Data for this exercise>
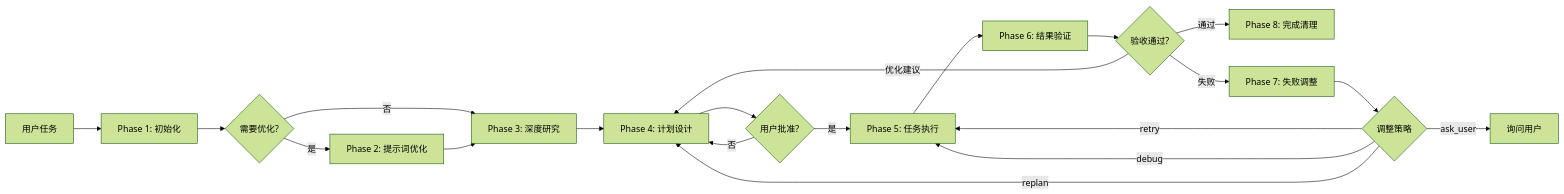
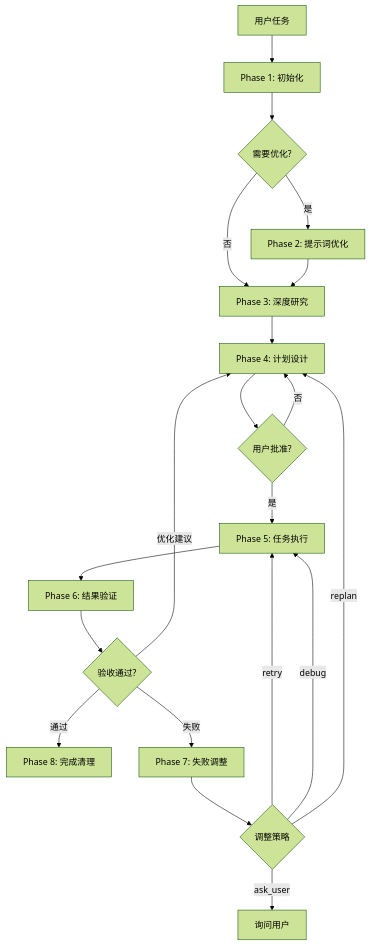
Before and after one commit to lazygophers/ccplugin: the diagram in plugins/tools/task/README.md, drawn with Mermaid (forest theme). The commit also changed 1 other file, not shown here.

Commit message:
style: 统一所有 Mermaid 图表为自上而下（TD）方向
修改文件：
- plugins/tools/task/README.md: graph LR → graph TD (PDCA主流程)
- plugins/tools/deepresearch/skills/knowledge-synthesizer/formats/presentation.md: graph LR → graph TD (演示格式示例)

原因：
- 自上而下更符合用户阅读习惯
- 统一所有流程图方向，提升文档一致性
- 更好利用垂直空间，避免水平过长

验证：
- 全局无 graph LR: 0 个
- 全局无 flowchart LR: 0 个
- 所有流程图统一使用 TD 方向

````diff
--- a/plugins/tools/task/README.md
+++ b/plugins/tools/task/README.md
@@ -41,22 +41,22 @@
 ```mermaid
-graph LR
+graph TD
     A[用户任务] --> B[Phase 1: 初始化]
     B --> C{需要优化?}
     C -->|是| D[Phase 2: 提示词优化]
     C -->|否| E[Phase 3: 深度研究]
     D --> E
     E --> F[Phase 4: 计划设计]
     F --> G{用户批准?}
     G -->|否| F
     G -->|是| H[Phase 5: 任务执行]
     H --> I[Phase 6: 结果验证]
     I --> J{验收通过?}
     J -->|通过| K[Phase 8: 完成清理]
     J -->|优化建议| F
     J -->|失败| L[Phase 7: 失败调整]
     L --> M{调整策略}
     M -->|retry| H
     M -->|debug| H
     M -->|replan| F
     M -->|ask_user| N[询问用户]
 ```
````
* * *
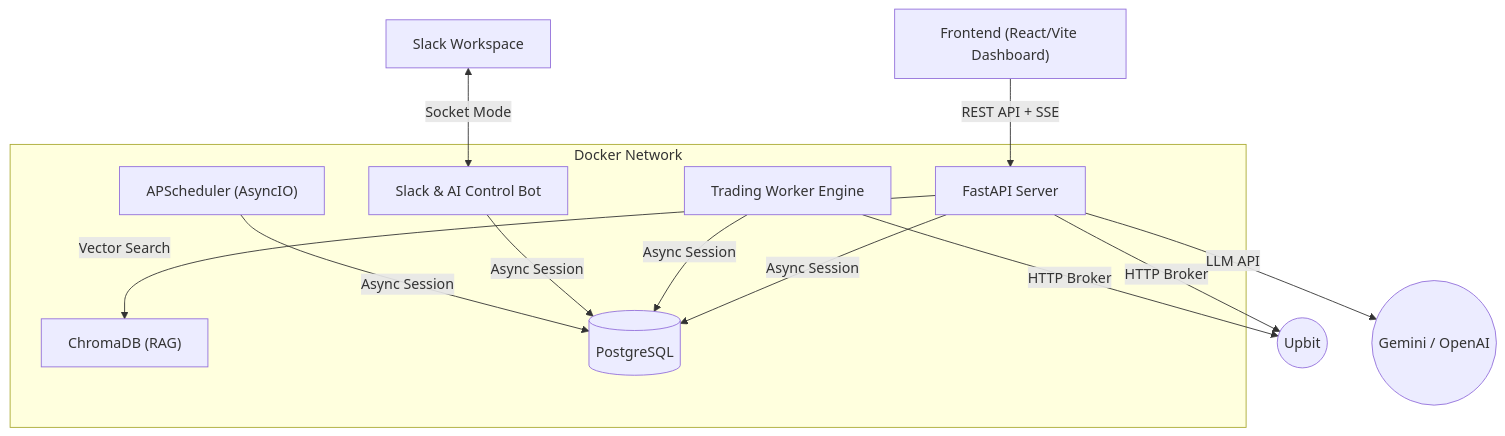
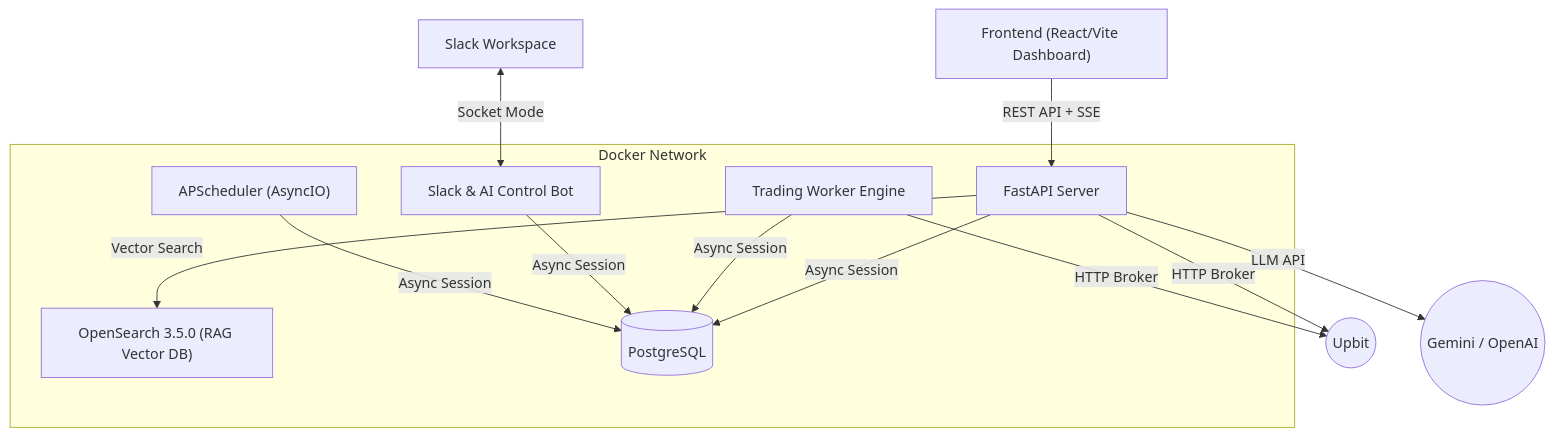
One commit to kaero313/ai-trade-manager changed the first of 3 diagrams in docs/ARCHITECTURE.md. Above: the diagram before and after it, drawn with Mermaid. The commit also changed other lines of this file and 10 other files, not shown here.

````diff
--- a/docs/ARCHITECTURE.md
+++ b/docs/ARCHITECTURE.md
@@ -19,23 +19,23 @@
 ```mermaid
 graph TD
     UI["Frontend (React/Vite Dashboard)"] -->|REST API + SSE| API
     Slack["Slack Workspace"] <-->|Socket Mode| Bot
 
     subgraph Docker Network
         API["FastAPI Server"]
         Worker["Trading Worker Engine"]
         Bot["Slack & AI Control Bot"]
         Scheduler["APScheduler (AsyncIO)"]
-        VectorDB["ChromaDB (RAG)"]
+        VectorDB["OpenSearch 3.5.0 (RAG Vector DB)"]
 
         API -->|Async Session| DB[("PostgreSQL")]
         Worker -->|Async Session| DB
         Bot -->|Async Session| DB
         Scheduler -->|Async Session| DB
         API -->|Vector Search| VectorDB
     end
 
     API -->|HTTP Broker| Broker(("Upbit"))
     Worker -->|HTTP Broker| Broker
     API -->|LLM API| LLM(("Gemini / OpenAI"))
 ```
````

Problem to work on> Please copy, exactly as written, every line in the listing above from the line with "Before and after one" up to and including the line with "- plugins/tools/task/README.md: graph".

Answer for this exercise>
Before and after one commit to lazygophers/ccplugin: the diagram in plugins/tools/task/README.md, drawn with Mermaid (forest theme). The commit also changed 1 other file, not shown here.

Commit message:
style: 统一所有 Mermaid 图表为自上而下（TD）方向
修改文件：
- plugins/tools/task/README.md: graph LR → graph TD (PDCA主流程)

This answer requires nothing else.